● **Revision tracking records**
....

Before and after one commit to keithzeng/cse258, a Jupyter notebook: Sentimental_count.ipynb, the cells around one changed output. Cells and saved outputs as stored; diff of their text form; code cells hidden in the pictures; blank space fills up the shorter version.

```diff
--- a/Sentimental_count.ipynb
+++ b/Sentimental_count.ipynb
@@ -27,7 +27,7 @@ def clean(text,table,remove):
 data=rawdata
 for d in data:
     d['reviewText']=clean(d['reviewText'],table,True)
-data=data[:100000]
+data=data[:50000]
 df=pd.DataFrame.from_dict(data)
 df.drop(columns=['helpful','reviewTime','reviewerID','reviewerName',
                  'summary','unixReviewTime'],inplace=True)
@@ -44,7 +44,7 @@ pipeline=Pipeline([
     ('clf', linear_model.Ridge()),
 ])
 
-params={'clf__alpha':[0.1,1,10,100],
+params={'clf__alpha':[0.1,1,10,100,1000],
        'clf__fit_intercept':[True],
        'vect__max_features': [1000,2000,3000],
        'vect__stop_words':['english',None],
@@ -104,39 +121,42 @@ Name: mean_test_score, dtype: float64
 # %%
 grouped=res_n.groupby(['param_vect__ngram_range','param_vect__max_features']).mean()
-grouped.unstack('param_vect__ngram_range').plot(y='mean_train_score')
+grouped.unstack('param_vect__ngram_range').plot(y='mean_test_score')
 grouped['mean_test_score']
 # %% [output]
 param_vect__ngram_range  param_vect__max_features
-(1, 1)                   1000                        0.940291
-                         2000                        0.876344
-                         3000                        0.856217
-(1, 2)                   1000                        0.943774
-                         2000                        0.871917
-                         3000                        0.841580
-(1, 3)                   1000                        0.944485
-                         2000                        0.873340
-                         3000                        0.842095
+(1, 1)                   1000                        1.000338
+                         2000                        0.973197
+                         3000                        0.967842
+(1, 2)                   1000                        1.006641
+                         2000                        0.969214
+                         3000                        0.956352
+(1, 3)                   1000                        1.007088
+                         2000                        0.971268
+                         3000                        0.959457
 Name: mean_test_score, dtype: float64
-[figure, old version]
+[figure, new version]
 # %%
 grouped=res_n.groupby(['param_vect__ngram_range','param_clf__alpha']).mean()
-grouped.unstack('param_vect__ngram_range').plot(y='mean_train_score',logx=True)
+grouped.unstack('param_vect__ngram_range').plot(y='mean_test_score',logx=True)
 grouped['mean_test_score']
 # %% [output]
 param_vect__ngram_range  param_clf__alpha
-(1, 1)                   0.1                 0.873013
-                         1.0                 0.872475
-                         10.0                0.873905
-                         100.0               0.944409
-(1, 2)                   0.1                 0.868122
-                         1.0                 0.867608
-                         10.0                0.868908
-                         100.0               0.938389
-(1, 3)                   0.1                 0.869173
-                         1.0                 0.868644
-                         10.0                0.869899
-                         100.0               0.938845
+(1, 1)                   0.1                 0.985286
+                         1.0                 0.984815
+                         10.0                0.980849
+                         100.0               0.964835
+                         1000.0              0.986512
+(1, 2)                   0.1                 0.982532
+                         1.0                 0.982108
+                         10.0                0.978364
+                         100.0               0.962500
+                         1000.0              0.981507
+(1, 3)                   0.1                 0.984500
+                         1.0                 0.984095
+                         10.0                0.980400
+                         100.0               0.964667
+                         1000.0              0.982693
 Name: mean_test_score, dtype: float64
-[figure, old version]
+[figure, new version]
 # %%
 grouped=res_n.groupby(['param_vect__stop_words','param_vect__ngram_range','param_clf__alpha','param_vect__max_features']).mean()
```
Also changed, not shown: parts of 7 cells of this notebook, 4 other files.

....

● **What the exercise asks**
Give back the data above word for word.

● **Result for this task**
Before and after one commit to keithzeng/cse258, a Jupyter notebook: Sentimental_count.ipynb, the cells around one changed output. Cells and saved outputs as stored; diff of their text form; code cells hidden in the pictures; blank space fills up the shorter version.

```diff
--- a/Sentimental_count.ipynb
+++ b/Sentimental_count.ipynb
@@ -27,7 +27,7 @@ def clean(text,table,remove):
 data=rawdata
 for d in data:
     d['reviewText']=clean(d['reviewText'],table,True)
-data=data[:100000]
+data=data[:50000]
 df=pd.DataFrame.from_dict(data)
 df.drop(columns=['helpful','reviewTime','reviewerID','reviewerName',
                  'summary','unixReviewTime'],inplace=True)
@@ -44,7 +44,7 @@ pipeline=Pipeline([
     ('clf', linear_model.Ridge()),
 ])
 
-params={'clf__alpha':[0.1,1,10,100],
+params={'clf__alpha':[0.1,1,10,100,1000],
        'clf__fit_intercept':[True],
        'vect__max_features': [1000,2000,3000],
        'vect__stop_words':['english',None],
@@ -104,39 +121,42 @@ Name: mean_test_score, dtype: float64
 # %%
 grouped=res_n.groupby(['param_vect__ngram_range','param_vect__max_features']).mean()
-grouped.unstack('param_vect__ngram_range').plot(y='mean_train_score')
+grouped.unstack('param_vect__ngram_range').plot(y='mean_test_score')
 grouped['mean_test_score']
 # %% [output]
 param_vect__ngram_range  param_vect__max_features
-(1, 1)                   1000                        0.940291
-                         2000                        0.876344
-                         3000                        0.856217
-(1, 2)                   1000                        0.943774
-                         2000                        0.871917
-                         3000                        0.841580
-(1, 3)                   1000                        0.944485
-                         2000                        0.873340
-                         3000                        0.842095
+(1, 1)                   1000                        1.000338
+                         2000                        0.973197
+                         3000                        0.967842
+(1, 2)                   1000                        1.006641
+                         2000                        0.969214
+                         3000                        0.956352
+(1, 3)                   1000                        1.007088
+                         2000                        0.971268
+                         3000                        0.959457
 Name: mean_test_score, dtype: float64
-[figure, old version]
+[figure, new version]
 # %%
 grouped=res_n.groupby(['param_vect__ngram_range','param_clf__alpha']).mean()
-grouped.unstack('param_vect__ngram_range').plot(y='mean_train_score',logx=True)
+grouped.unstack('param_vect__ngram_range').plot(y='mean_test_score',logx=True)
 grouped['mean_test_score']
 # %% [output]
 param_vect__ngram_range  param_clf__alpha
-(1, 1)                   0.1                 0.873013
-                         1.0                 0.872475
-                         10.0                0.873905
-                         100.0               0.944409
-(1, 2)                   0.1                 0.868122
-                         1.0                 0.867608
-                         10.0                0.868908
-                         100.0               0.938389
-(1, 3)                   0.1                 0.869173
-                         1.0                 0.868644
-                         10.0                0.869899
-                         100.0               0.938845
+(1, 1)                   0.1                 0.985286
+                         1.0                 0.984815
+                         10.0                0.980849
+                         100.0               0.964835
+                         1000.0              0.986512
+(1, 2)                   0.1                 0.982532
+                         1.0                 0.982108
+                         10.0                0.978364
+                         100.0               0.962500
+                         1000.0              0.981507
+(1, 3)                   0.1                 0.984500
+                         1.0                 0.984095
+                         10.0                0.980400
+                         100.0               0.964667
+                         1000.0              0.982693
 Name: mean_test_score, dtype: float64
-[figure, old version]
+[figure, new version]
 # %%
 grouped=res_n.groupby(['param_vect__stop_words','param_vect__ngram_range','param_clf__alpha','param_vect__max_features']).mean()
```
Also changed, not shown: parts of 7 cells of this notebook, 4 other files.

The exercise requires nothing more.